The political imperative of controlling immigration is clashing with the economic imperative of maintaining growth. 

There is no relationship in government more important than that between the prime minister and the chancellor. When Theresa May entered No.10, she chose Philip Hammond, a dependable technocrat and long-standing ally who she had known since Oxford University. 

But relations between the pair have proved far tenser than anticipated. On Wednesday, Hammond suggested that students could be excluded from the net migration target. "We are having conversations within government about the most appropriate way to record and address net migration," he told the Treasury select committee. The Chancellor, in common with many others, has long regarded the inclusion of students as an obstacle to growth. 

The following day Hammond was publicly rebuked by No.10. "Our position on who is included in the figures has not changed, and we are categorically not reviewing whether or not students are included," a spokesman said (as I reported in advance, May believes that the public would see this move as "a fix"). 

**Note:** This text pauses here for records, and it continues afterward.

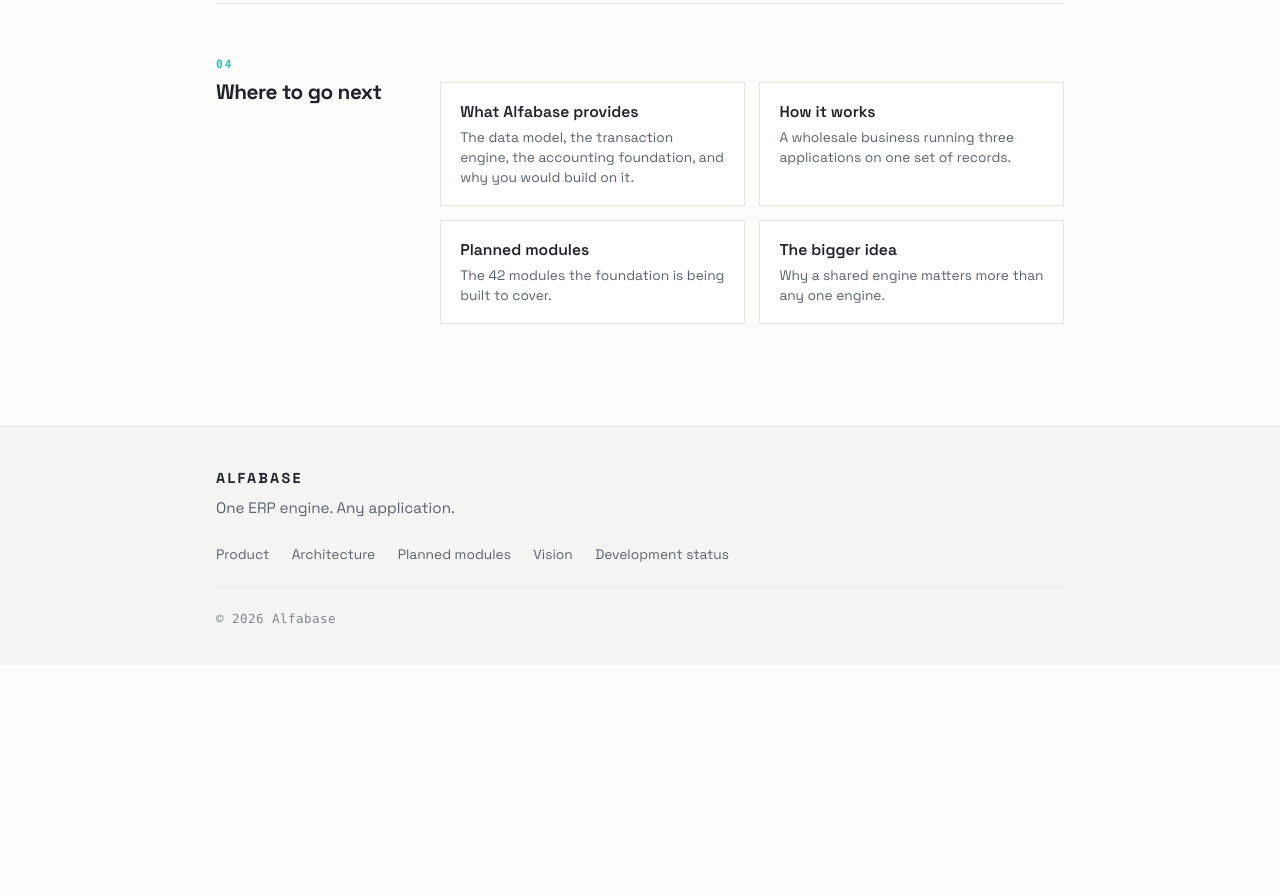
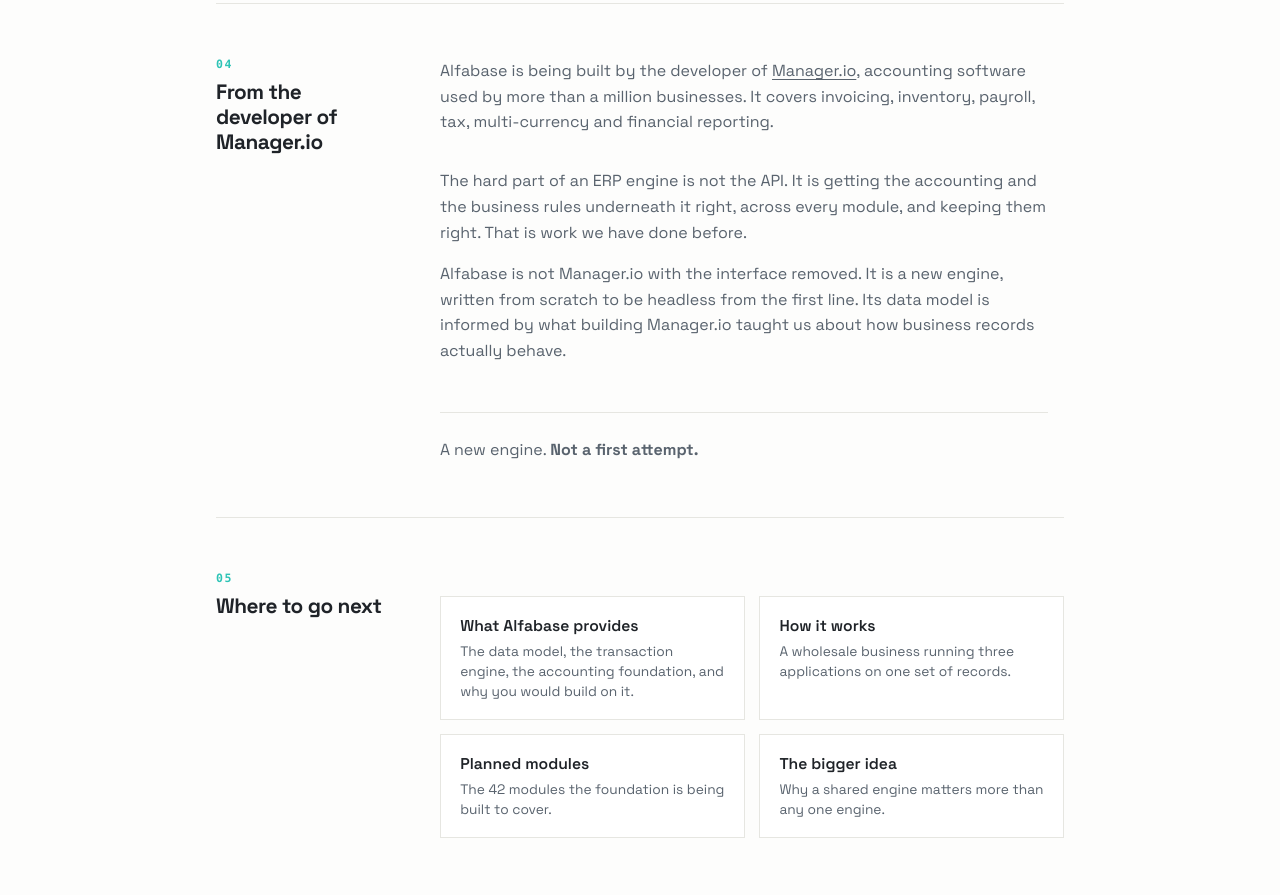
Before and after one commit to alfabasehq/www.alfabase.com, an Eleventy site: page src/index.html in a window 1280 px wide. Shown: the part 3730-4625 px from the top of the page. Before the commit the page ends 4395 px from the top, so only its background shows below. Built offline with nearby package versions, Linux system fonts and the light colour scheme; Eleventy itself is replaced by a stand-in of ours; files that its build step writes are made by us from their sources.

Commit message:
Highlight Manager.io experience
Add context about Manager.io’s developer experience and how it informs Alfabase’s new, purpose-built engine. Link to Manager.io in the footer and style inline links.

```diff
--- a/public/styles.css
+++ b/public/styles.css
@@ -859,6 +859,13 @@ section p {
     color: var(--text);
 }
 
+main p a,
+.foot-legal a {
+    color: inherit;
+    text-decoration: underline;
+    text-underline-offset: 0.18em;
+}
+
 /* ---------- status ---------- */
 
 .status {
--- a/src/_includes/layout.njk
+++ b/src/_includes/layout.njk
@@ -45,7 +45,7 @@
                 <a href="{{ item.url }}">{{ item.label }}</a>
 {%- endfor %}
             </nav>
-            <p class="foot-legal">© 2026 Alfabase</p>
+            <p class="foot-legal">© 2026 Alfabase · From the developer of <a href="https://www.manager.io">Manager.io</a></p>
         </div>
     </footer>
 
--- a/src/index.html
+++ b/src/index.html
@@ -225,7 +225,32 @@ description: "Alfabase is a headless ERP that gives custom applications and AI a
         </section>
 
         <section>
-            <h2><span class="num">04</span>Where to go next</h2>
+            <h2><span class="num">04</span>From the developer of Manager.io</h2>
+            <p>
+                Alfabase is being built by the developer of
+                <a href="https://www.manager.io">Manager.io</a>, accounting software
+                used by more than a million businesses. It covers invoicing,
+                inventory, payroll, tax, multi-currency and financial reporting.
+            </p>
+            <p>
+                The hard part of an ERP engine is not the API. It is getting the
+                accounting and the business rules underneath it right, across every
+                module, and keeping them right. That is work we have done before.
+            </p>
+            <p>
+                Alfabase is not Manager.io with the interface removed. It is a new
+                engine, written from scratch to be headless from the first line. Its
+                data model is informed by what building Manager.io taught us about how
+                business records actually behave.
+            </p>
+
+            <p class="closer">
+                A new engine. <strong>Not a first attempt.</strong>
+            </p>
+        </section>
+
+        <section>
+            <h2><span class="num">05</span>Where to go next</h2>
             <div class="next">
                 <a href="/product/">
                     <strong>What Alfabase provides</strong>
--- a/src/status.html
+++ b/src/status.html
@@ -32,8 +32,24 @@ description: "Alfabase is under active development and not yet available to cust
             </p>
         </section>
 
+        <section>
+            <h2><span class="num">02</span>A new engine, not a first attempt</h2>
+            <p>
+                Alfabase is being built by the developer of
+                <a href="https://www.manager.io">Manager.io</a>, accounting software
+                used by more than a million businesses. It already covers much of the
+                ground a complete ERP foundation has to cover.
+            </p>
+            <p>
+                The engine itself is new. It is being written from scratch rather than
+                extracted from Manager.io, with a data model informed by that
+                experience. That is why the scope is broad from the start: we know
+                what the foundation has to hold before applications can rely on it.
+            </p>
+        </section>
+
         <section class="status">
-            <h2><span class="num">02</span>Where things stand</h2>
+            <h2><span class="num">03</span>Where things stand</h2>
             <p>
                 The engine is in active development. There is no public API, no SDK and no
                 sign-up yet. When there is something developers can build against, this page
@@ -48,7 +64,7 @@ description: "Alfabase is under active development and not yet available to cust
         </section>
 
         <section>
-            <h2><span class="num">03</span>Where to go next</h2>
+            <h2><span class="num">04</span>Where to go next</h2>
             <div class="next">
                 <a href="/product/">
                     <strong>What Alfabase provides</strong>
```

This is not the only clash in May's first 100 days. Hammond was aggrieved by the Prime Minister's criticisms of loose monetary policy (which forced No.10 to state that it "respects the independence of the Bank of England") and is resisting tougher controls on foreign takeovers. The Chancellor has also struck a more sceptical tone on the UK's economic prospects. "It is clear to me that the British people did not vote on June 23 to become poorer," he declared in his conference speech, a signal that national prosperity must come before control of immigration. 

May and Hammond's relationship was never going to match the remarkable bond between David Cameron and George Osborne. But should relations worsen it risks becoming closer to that beween Gordon Brown and Alistair Darling. Like Hammond, Darling entered the Treasury as a calm technocrat and an ally of the PM. But the extraordinary circumstances of the financial crisis transformed him into a far more assertive figure.

In times of turmoil, there is an inevitable clash between political and economic priorities. As prime minister, Brown resisted talk of cuts for fear of the electoral consequences. But as chancellor, Darling was more concerned with the bottom line (backing a rise in VAT). By analogy, May is focused on the political imperative of controlling immigration, while Hammond is focused on the economic imperative of maintaining growth. If their relationship is to endure far tougher times they will soon need to find a middle way. 

George Eaton is political editor of the New Statesman.